The Supreme Court has set aside Friday, June 23, 2017, to rule on whether a typographical error of date on a search report issued by the Abuja Geographical Information System (AGIS) constitutes fresh evidence in a disputed property in the Federal Capital Territory (FCT).
Parties to the suit are Sokoto Prince and former Nigeria’s Ambassador to South Africa, Alhaji Shehu Malami and business mogul, Sir Emeka Offor, as appellants, and a Nigerian-American businessman in Diaspora, Mr. Imoukhuede Ohikhuare, who is the first respondent.
Before the typographical error came up in the matter at the apex court, both Malami and Offor had lost the case at the Court of Appeal, Abuja Division on May 28, 2015.
At the last hearing on the matter on March 28, 2017, counsel to both Malami and Offor, Joe Agi (SAN), had claimed before the Supreme Court that the error constituted fresh evidence in the legal tussle.
The AGIS document has been available to Malami and Offor when the case started at the Abuja High Court and the Court of Appeal.
When the apex court’s panel led by Hon Justice Bode Rhodes-Vivour (JSC) asked Agi if he did not spot the typographical error through hearings at the High Court and the Court of Appeal, Agi said that he did not represent Malami and Offor at the lower courts.
But, one of the lawyers who appeared alongside Agi and deputises for him when he is absent from court at the Supreme Court, Mr. J. C. Njikonye, was on the Malami/Offor legal team from the inception of the case at the lower court headed by Justice A.S. Umar.
As a tradition, the apex court does not consider evidence tendered at the lower courts as litigants who appear before it only present fresh evidence hitherto unavailable at the courts below.
Before the case assumed this dimension Ambassador Malami had sought to withdraw from it through another lawyer, Mr. Shaka Awaliene, a move, Offor opposed.
While ruling on Malami’s bid to opt out of the appeal, the Supreme Court had accepted Agi as counsel to both appellants in the matter, insisting that the Sokoto Prince would have to appear in person before it to disown Agi and tell the court that he would rather abide by the Court of Appeal verdict on the case than continue at the apex court.
The disputed property, a N1 billion two-wing duplex is located on Plot 1809 Asokoro, Abuja.
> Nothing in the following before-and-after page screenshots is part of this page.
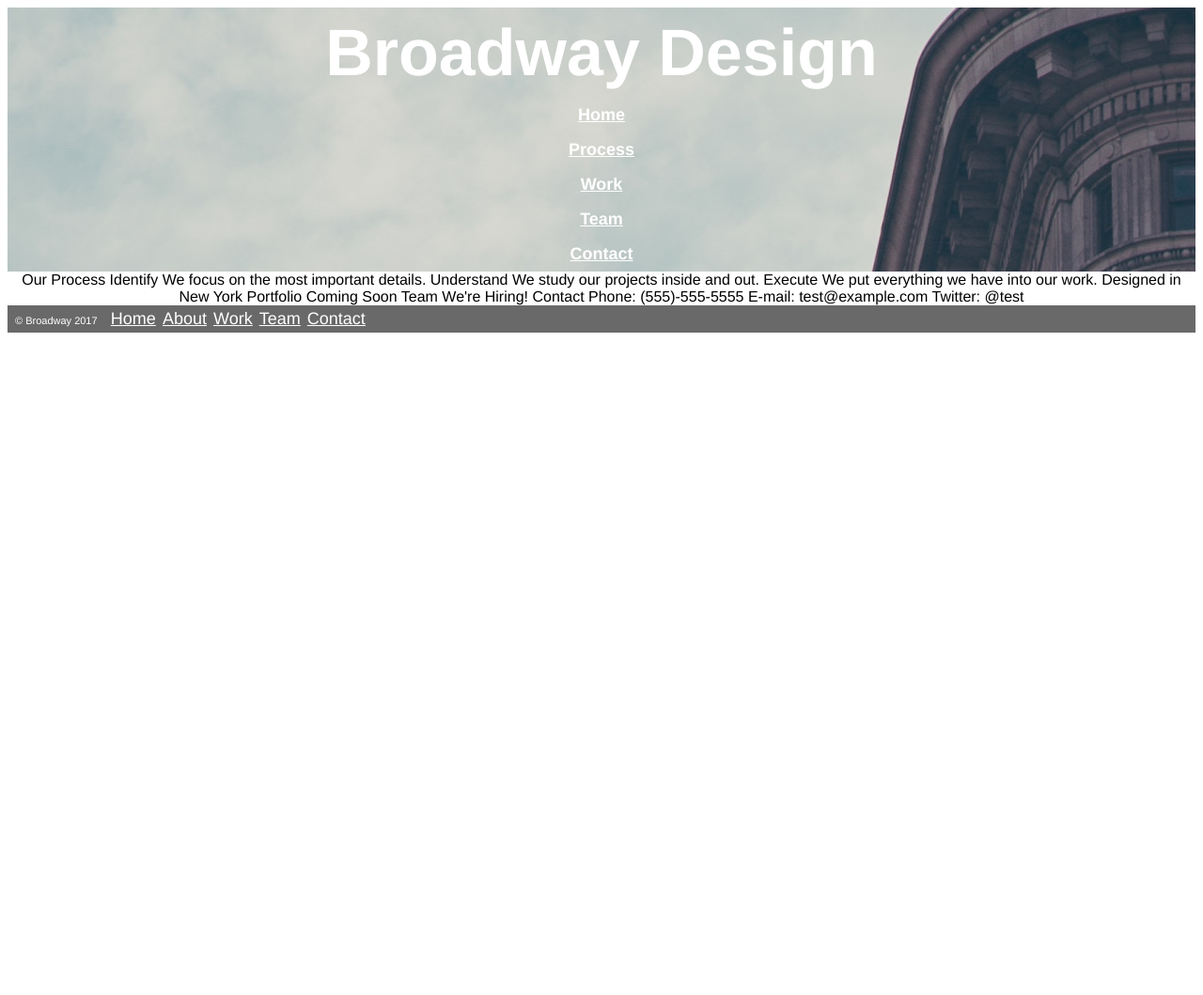
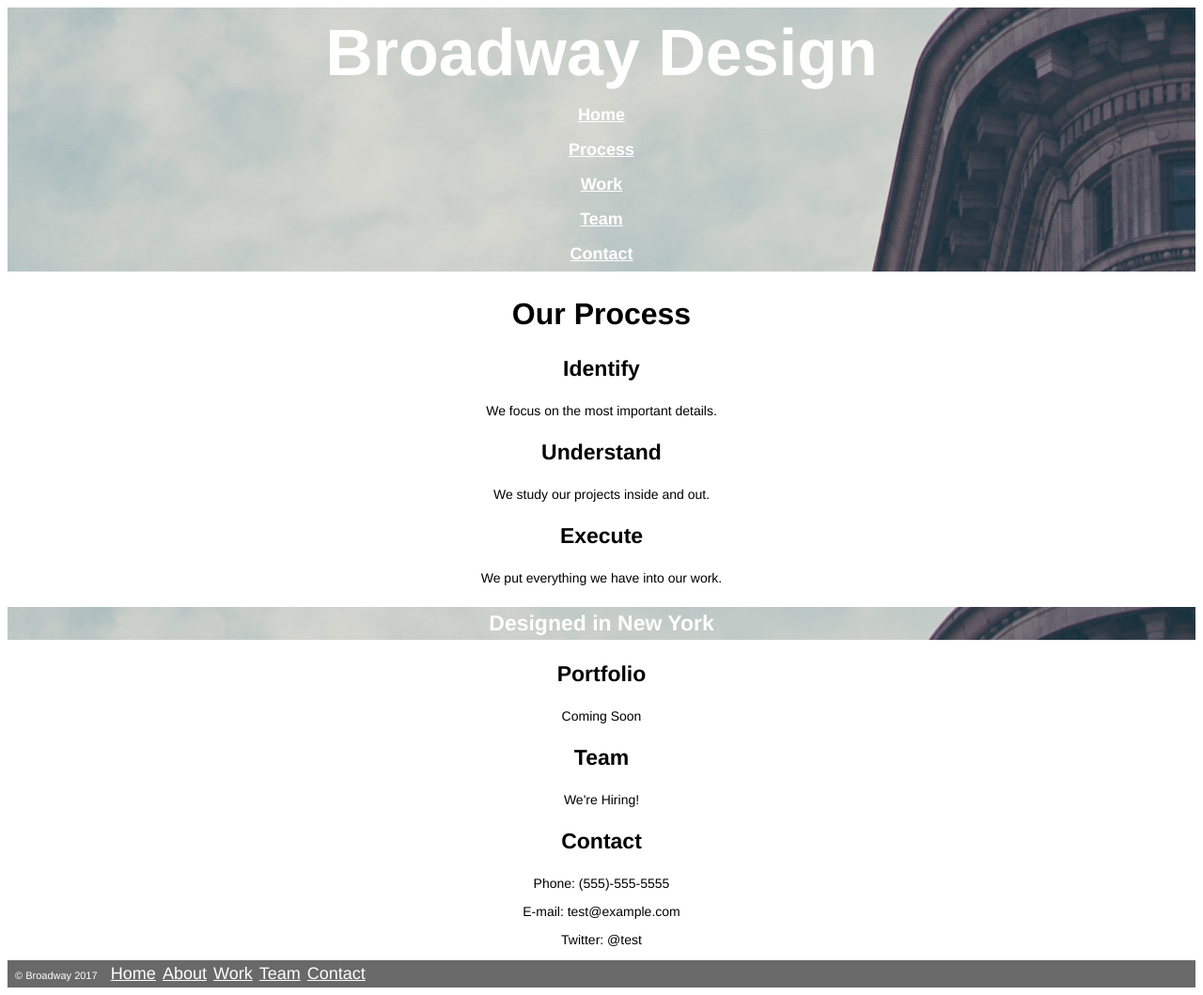
Before and after one commit to heisrmann/broadway-design, a plain HTML site: page index.html in a window 1280 px wide. Shown: the whole page at 94% size. Before the commit the page ends 800 px from the top, so only its background shows below. Drawn offline with Linux system fonts and the light colour scheme.

Commit message:
text items near complete

```diff
--- a/index.html
+++ b/index.html
@@ -15,28 +15,58 @@
     <h1>Broadway Design</h1>
     <nav>
       <ul>
-          <li><a href="#" class="nav-links">Home</a></li>
-          <li><a href="#" class="nav-links">Process</a></li>
-          <li><a href="#" class="nav-links">Work</a></li>
-          <li><a href="#" class="nav-links">Team</a></li>
-          <li><a href="#" class="nav-links">Contact</a></li>
+        <li><a href="#masthead" class="nav-links">Home</a></li>
+        <li><a href="#about" class="nav-links">Process</a></li>
+        <li><a href="#work" class="nav-links">Work</a></li>
+        <li><a href="#team" class="nav-links">Team</a></li>
+        <li><a href="#contact" class="nav-links">Contact</a></li>
       </ul>
     </nav>
   </div>
-  Our Process Identify We focus on the most important details. Understand We study our projects inside and out. Execute We
-  put everything we have into our work. Designed in New York Portfolio Coming Soon Team We're Hiring! Contact Phone: (555)-555-5555
-  E-mail: test@example.com Twitter: @test
+
+
+  <div id="about">
+    <h2>Our Process</h2>
+    <h3>Identify</h3>
+    <p>We focus on the most important details.</p>
+
+    <h3>Understand</h3>
+    <p>We study our projects inside and out.</p>
+
+    <h3>Execute</h3>
+    <p>We put everything we have into our work.</p>
+  </div>
+
+  <div id="sliver">
+    <h3>Designed in New York</h3>
+  </div>
+
+  <div id="work">
+    <h3>Portfolio</h3>
+    <p>Coming Soon</p>
+  </div>
+
+  <div id="team">
+    <h3>Team</h3>
+    <p>We're Hiring!</p>
+  </div>
+
+  <div id="contact">
+    <h3>Contact</h3>
+    <p>Phone: (555)-555-5555</p>
+    <p>E-mail: test@example.com </p>
+    <p>Twitter: @test</p>
+  </div>
 
   <div id="footer">
     <nav>
       <ul>
-          &copy; Broadway 2017
-          &nbsp;&nbsp;
-          <li><a href="#" class="nav-links">Home</a></li>
-          <li><a href="#" class="nav-links">About</a></li>
-          <li><a href="#" class="nav-links">Work</a></li>
-          <li><a href="#" class="nav-links">Team</a></li>
-          <li><a href="#" class="nav-links">Contact</a></li>
+        &copy; Broadway 2017 &nbsp;&nbsp;
+        <li><a href="#masthead" class="nav-links">Home</a></li>
+        <li><a href="#about" class="nav-links">About</a></li>
+        <li><a href="#work" class="nav-links">Work</a></li>
+        <li><a href="#team" class="nav-links">Team</a></li>
+        <li><a href="#contact" class="nav-links">Contact</a></li>
       </ul>
     </nav>
   </div id="footer">
--- a/resources/css/style.css
+++ b/resources/css/style.css
@@ -1,21 +1,44 @@
 body {
  font-family: Helvetica;
  text-align: center;
+}
+h1, h2, h3 {
+  font-weight: bold;
+}
 
+h1 {
+  color: white;
+  font-size: 70px;
+  margin: 0px;
+  padding: 8px;
 }
+
+h2 {
+  font-size: 32px;
+}
+
+h3 {
+  font-size: 23px;
+}
+
+p {
+  font-size: 14px;
+}
+
+ul {
+  list-style-type: none;
+  margin: 0;
+  padding: 0;
+}
+
+/*classes*/
 
 .nav-links {
   color: white;
   font-size: 18px;
 }
 
-h1 {
-  color: white;
-  font-size: 70px;
-  font-weight: bold;
-  margin: 0;
-  padding: 8px;
-}
+/*ids by layout position*/
 
 #masthead {
   background-image: url('../images/the-flatiron-building.png');
@@ -24,7 +47,15 @@ h1 {
 #masthead li {
   font-weight: 600;
   padding: 8px;
+}
 
+#sliver {
+  background-image: url('../images/the-flatiron-building.png');
+  color: white;
+}
+
+#sliver h3{
+  padding: 4px;
 }
 
 #footer {
@@ -32,13 +63,7 @@ h1 {
   color: white;
   font-size: 11px;
   text-align: left;
-  padding: 4px 8px
-}
-
-ul {
-  list-style-type: none;
-  margin: 0;
-  padding: 0;
+  padding: 4px 8px;
 }
 
 #footer li {
```
Lines whose indentation alone changed are shown as unchanged.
The appellants took possession of it from Ohikhuare four years ago based on the judgment of Justice Umar, in a suit filed by Ambassador Malami.
In a unanimous decision delivered on May 28, 2015, the Court of Appeal, Abuja Division restored the ownership of the property to Ohikhuare, a verdict which is now on appeal at the Supreme Court.
The Appeal Court had declared the High Court judgment legally deficient because Malami “no longer had the power to initiate proceedings at the lower court for himself because it is settled that an irrevocable power of attorney given for valuable consideration robs the donor of power to exercise any of the powers conferred on the donee.”